I live along an estuary that people call a lake.
While the origin of the misnomer is unknown, Lake Pontchartrain in Southeastern Louisiana is a tidal inlet of the sea subject to waves, storm surge, salt and freshwater tide flows. It connects to the Gulf of Mexico via The Rigolets straight and fresh water comes in from nearby bayous. Since it is not a self contained body of water, odd things wash up.
In July 2005 I photographed an archaic looking structure I learned was the 1854 West Rigolets lighthouse. A month later it was destroyed by hurricane Katrina. When I returned after the storm I looked up and saw a fishing net draped like a sculpture on a tree. In 2012 I stared in disbelief at the New Orleans floodgate sign floating at my feet. Living through subsequent storms, feelings of shock and awe took turns as dueling emotional states. Over the next 10 years I came to realize the weather patterns had four distinct mental aspects: before, during, after and dreading the next storm.

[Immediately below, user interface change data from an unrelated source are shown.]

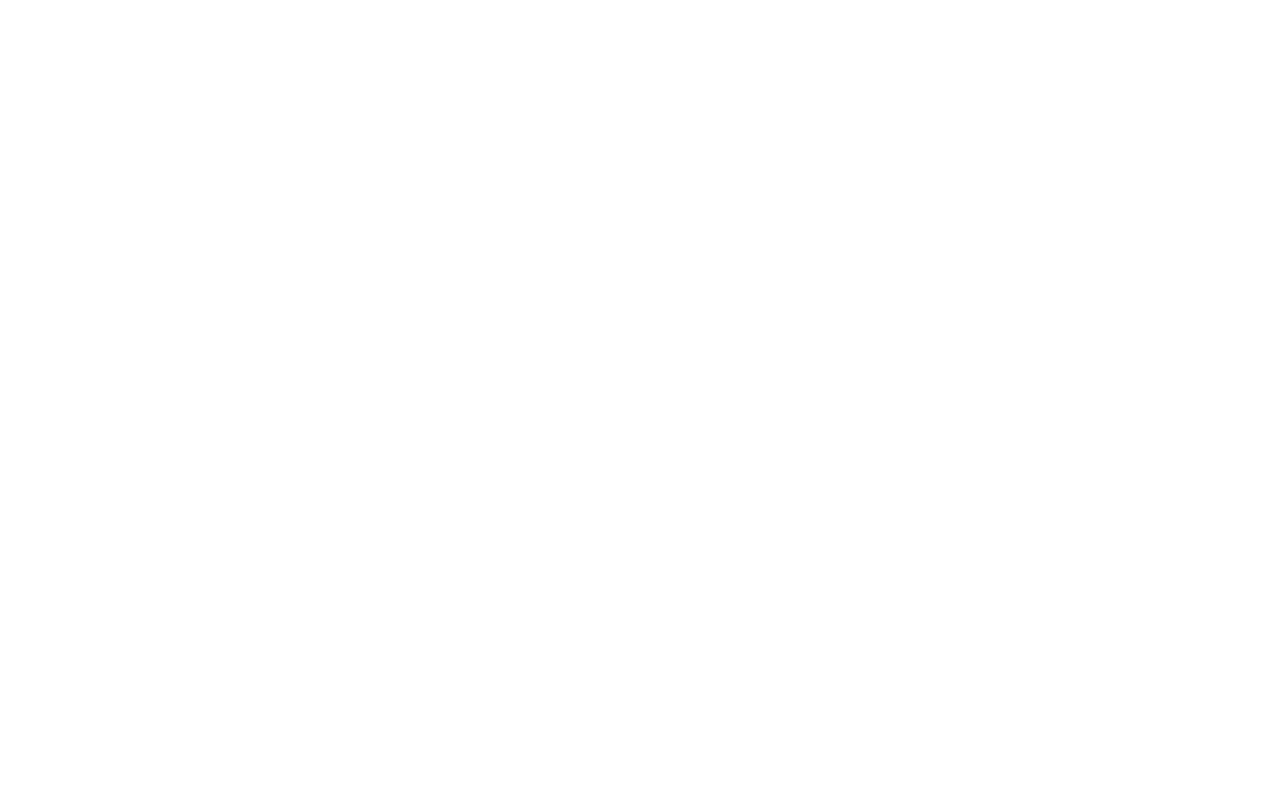
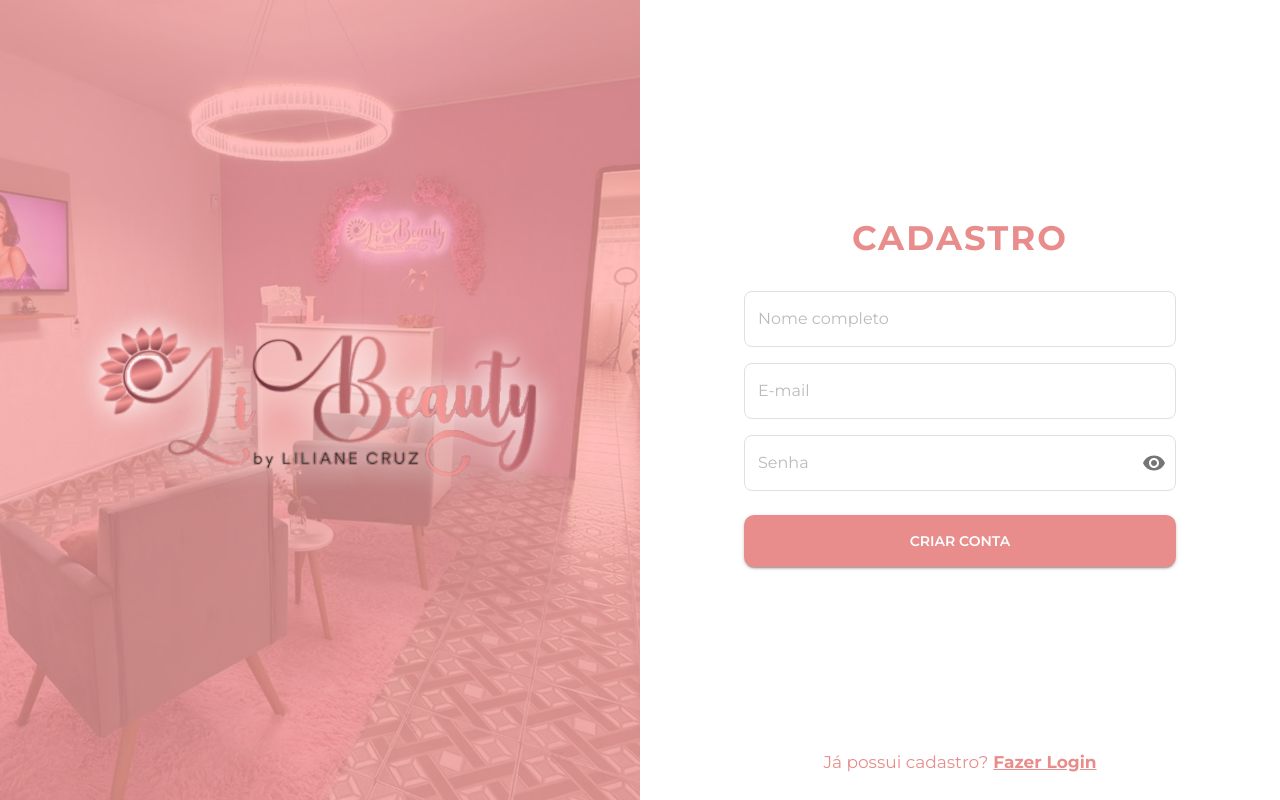
Before and after one commit to Tech-Store-UNI/Li-Beauty, a React (Vite) app: page /cadastro in a window 1280 px wide. Before the commit this address had no page. Built offline with nearby package versions, Linux system fonts and the light colour scheme.

Commit message:
Tela de cadastrado concluida

```diff
--- a/src/App.tsx
+++ b/src/App.tsx
@@ -9,6 +9,7 @@
 import { Servicos } from './pages/Servicos/Servicos';
 import { Cilios } from './components/Pages/Servicos/Cilios/Cilios';
 import { Login } from './pages/Login/Login';
+import { Cadastro } from './pages/Cadastro/Cadastro';
 
 
 export function App() {
@@ -25,6 +26,7 @@
             <Route path="servicos/cilios" element={<Cilios />} />
           </Route>
           <Route path="login" element={<Login />} />
+          <Route path="cadastro" element={<Cadastro />} />
         </Routes>
       </BrowserRouter>
     </ThemeProvider>
--- /dev/null
+++ b/src/pages/Cadastro/Cadastro.tsx
@@ -0,0 +1,108 @@
+import { Box, TextField, Button, Typography, CircularProgress, InputAdornment, IconButton } from "@mui/material";
+import { useTheme } from "@mui/material/styles";
+import { useState } from "react";
+import { useNavigate } from "react-router-dom";
+import { Visibility, VisibilityOff } from "@mui/icons-material";
+import fundoLogin from "../../img/FundoLogin.png";
+import logo from "../../img/Logo-mais-clara.png";
+
+export const Cadastro = () => {
+    const theme = useTheme();
+    const navigate = useNavigate();
+    const [nome, setNome] = useState("");
+    const [email, setEmail] = useState("");
+    const [senha, setSenha] = useState("");
+    const [erros, setErros] = useState({ nome: "", email: "", senha: "", confirmar: "" });
+    const [showPassword, setShowPassword] = useState(false);
+    const [localLoading, setLocalLoading] = useState(false);
+
+    const handleCadastro = async () => {
+        let novosErros = { nome: "", email: "", senha: "", confirmar: "" };
+        if (!nome.trim()) novosErros.nome = "Informe o nome completo.";
+        if (!email.trim()) novosErros.email = "Informe o e-mail.";
+        if (senha.length < 6) novosErros.senha = "A senha deve ter no mínimo 6 caracteres.";
+
+        setErros(novosErros);
+
+        if (Object.values(novosErros).some(x => x !== "")) return;
+
+        setLocalLoading(true);
+        setTimeout(() => {
+            setLocalLoading(false);
+            navigate("/login");
+        }, 1500);
+    };
+
+    return (
+        <Box component="main" sx={{ display: { xs: "block", md: "flex" }, height: "100vh", alignItems: "center", overflow: "hidden" }}>
+
+            <Box sx={{ backgroundImage: `url(${fundoLogin})`, backgroundSize: "cover", backgroundPosition: "center", height: { xs: "0vh", md: "100vh" }, width: { xs: "100%", md: "50%" }, display: "flex", justifyContent: "center", alignItems: "center", px: 3, }}>
+                <Box component="img" src={logo} alt="Logo" sx={{ width: "86%" }} />
+            </Box>
+
+            <Box sx={{ width: { xs: "100%", md: "50%" }, height: "100vh", display: "flex", flexDirection: "column", justifyContent: "center", alignItems: "center", backgroundColor: theme.palette.background.paper, px: 4, }}>
+                <Box sx={{ minWidth: { xs: "100%", sm: "80%", md: "75%" }, display: "flex", flexDirection: "column", gap: 2 }}>
+
+                    <Typography variant="h4" sx={{ textAlign: "center", color: "primary.main", fontWeight: "bold", mb: 2, letterSpacing: 2, display: { xs: "none", md: "block" } }}>
+                        CADASTRO
+                    </Typography>
+
+                    <TextField
+                        label="Nome completo"
+                        fullWidth
+                        variant="outlined"
+                        value={nome}
+                        onChange={(e) => setNome(e.target.value)}
+                        error={!!erros.nome}
+                        helperText={erros.nome}
+                    />
+
+                    <TextField
+                        label="E-mail"
+                        fullWidth
+                        value={email}
+                        onChange={(e) => setEmail(e.target.value)}
+                        error={!!erros.email}
+                        helperText={erros.email}
+                    />
+
+                    <TextField
+                        label="Senha"
+                        type={showPassword ? "text" : "password"}
+                        fullWidth
+                        value={senha}
+                        onChange={(e) => setSenha(e.target.value)}
+                        error={!!erros.senha}
+                        helperText={erros.senha}
+                        slotProps={{
+                            input: {
+                                endAdornment: (
+                                    <InputAdornment position="end">
+                                        <IconButton
+                                            onClick={() => setShowPassword(!showPassword)}
+                                            edge="end"
+                                        >
+                                            {showPassword ? <VisibilityOff /> : <Visibility />}
+                                        </IconButton>
+                                    </InputAdornment>
+                                ),
+                            },
+                        }}
+                    />
+
+                    <Button variant="contained" fullWidth onClick={handleCadastro} disabled={localLoading} sx={{ fontSize: "14px", mt: 1, py: 1.7 }}>
+                        {localLoading ? <CircularProgress size={24} color="inherit" /> : "CRIAR CONTA"}
+                    </Button>
+                    <Box sx={{ display: "flex", justifyContent: "center" }}>
+                        <Typography variant="body2" sx={{ position: "absolute", bottom: 26, textAlign: "center", color: theme.palette.primary.main, fontSize: { xs: "10px", md: "17px" }, }}>
+                            Já possui cadastro?
+                            <span onClick={() => navigate("/login")} style={{ fontWeight: "bold", cursor: "pointer", textDecoration: "underline", marginLeft: "5px" }}>
+                                Fazer Login
+                            </span>
+                        </Typography>
+                    </Box>
+                </Box>
+            </Box>
+        </Box>
+    );
+};
--- a/src/pages/Login/Login.tsx
+++ b/src/pages/Login/Login.tsx
@@ -41,20 +41,7 @@
 
     return (
         <Box component="main" onKeyDown={(e) => { if (e.key === "Enter") handleLogin(); }} sx={{ display: { xs: "block", md: "flex" }, height: "100vh", alignItems: "center", overflow: "hidden", }}>
-            <Box
-                sx={{
-                    backgroundImage: `url(${fundoLogin})`,
-                    backgroundSize: "cover",
-                    backgroundPosition: "center",
-                    backgroundRepeat: "no-repeat",
-                    height: { xs: "0vh", md: "100vh" },
-                    width: { xs: "100%", md: "50%" },
-                    display: "flex",
-                    justifyContent: "center",
-                    alignItems: "center",
-                    px: 3,
-                }}
-            >
+            <Box sx={{ backgroundImage: `url(${fundoLogin})`, backgroundSize: "cover", backgroundPosition: "center", backgroundRepeat: "no-repeat", height: { xs: "0vh", md: "100vh" }, width: { xs: "100%", md: "50%" }, display: "flex", justifyContent: "center", alignItems: "center", px: 3, }}>
                 <Box
                     component="img"
                     src={logo}
@@ -67,29 +54,15 @@
                 />
             </Box>
 
-            <Box
-                sx={{
-                    width: { xs: "100%", md: "50%" },
-                    height: "100vh",
-                    display: "flex",
-                    flexDirection: "column",
-                    justifyContent: "center",
-                    alignItems: "center",
-                    backgroundColor: theme.palette.background.paper,
-                    px: 4,
-                    pt: { xs: 18, md: 0 },
-                }}
-            >
-                <Box
-                    sx={{
-                        minWidth: { xs: "100%", sm: "80%", md: "75%" },
-                        display: "flex",
-                        flexDirection: "column",
-                        gap: 2,
-                    }}
-                >
+            <Box sx={{ width: { xs: "100%", md: "50%" }, height: "100vh", display: "flex", flexDirection: "column", justifyContent: "center", alignItems: "center", backgroundColor: theme.palette.background.paper, px: 4, pt: { xs: 18, md: 0 }, }}>
+
+                <Box sx={{ minWidth: { xs: "100%", sm: "80%", md: "75%" }, display: "flex", flexDirection: "column", gap: 2, }}>
+
+                    <Typography variant="h4" sx={{ textAlign: "center", color: "primary.main", fontWeight: "bold", mb: 3, letterSpacing: 2, display: { xs: "none", md: "block" } }}>
+                        LOGIN
+                    </Typography>
                     <TextField
-                        label="Usuário"
+                        label="Nome ou E-mail"
                         value={usuario}
                         onChange={(e) => setUsuario(e.target.value)}
                         error={!!erroUsuario}
@@ -120,13 +93,7 @@
                         }}
                     />
 
-                    <Button
-                        variant="contained"
-                        fullWidth
-                        sx={{ py: 1.3, fontWeight: 600, height: 50 }}
-                        onClick={handleLogin}
-                        disabled={localLoading}
-                    >
+                    <Button variant="contained" fullWidth sx={{ py: 1.3, fontWeight: 600, height: 50 }} onClick={handleLogin} disabled={localLoading}>
                         {localLoading ? (
                             <Box sx={{ display: "flex", alignItems: "center", gap: 1 }}>
                                 <span>Entrando...</span>
@@ -146,25 +113,11 @@
                     )}
                 </Box>
 
-                <Typography
-                    variant="body2"
-                    sx={{
-                        position: "absolute",
-                        bottom: 26,
-                        textAlign: "center",
-                        color: theme.palette.text.secondary,
-                        fontSize: { xs: "10px", md: "17px" },
-                    }}
-                >
-                    Ainda não possui cadastro ? {" "}
-                    <a
-                        target="_blank"
-                        rel="noopener noreferrer"
-                        style={{ color: "inherit", textDecoration: "none" }}
-                    >
-                        <strong> Criar conta</strong>
-                    </a>{" "}
-
+                <Typography variant="body2" sx={{ position: "absolute", bottom: 26, textAlign: "center", color: theme.palette.primary.main, fontSize: { xs: "10px", md: "17px" }, }}>
+                    Ainda não possui cadastro ?
+                    <span onClick={() => navigate("/cadastro")} style={{ fontWeight: "bold", cursor: "pointer", textDecoration: "underline", marginLeft: "5px" }}>
+                        Criar conta
+                    </span>
                 </Typography>
             </Box>
         </Box>
```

This cycle became the photographic series entitled The Hurricane Quartet.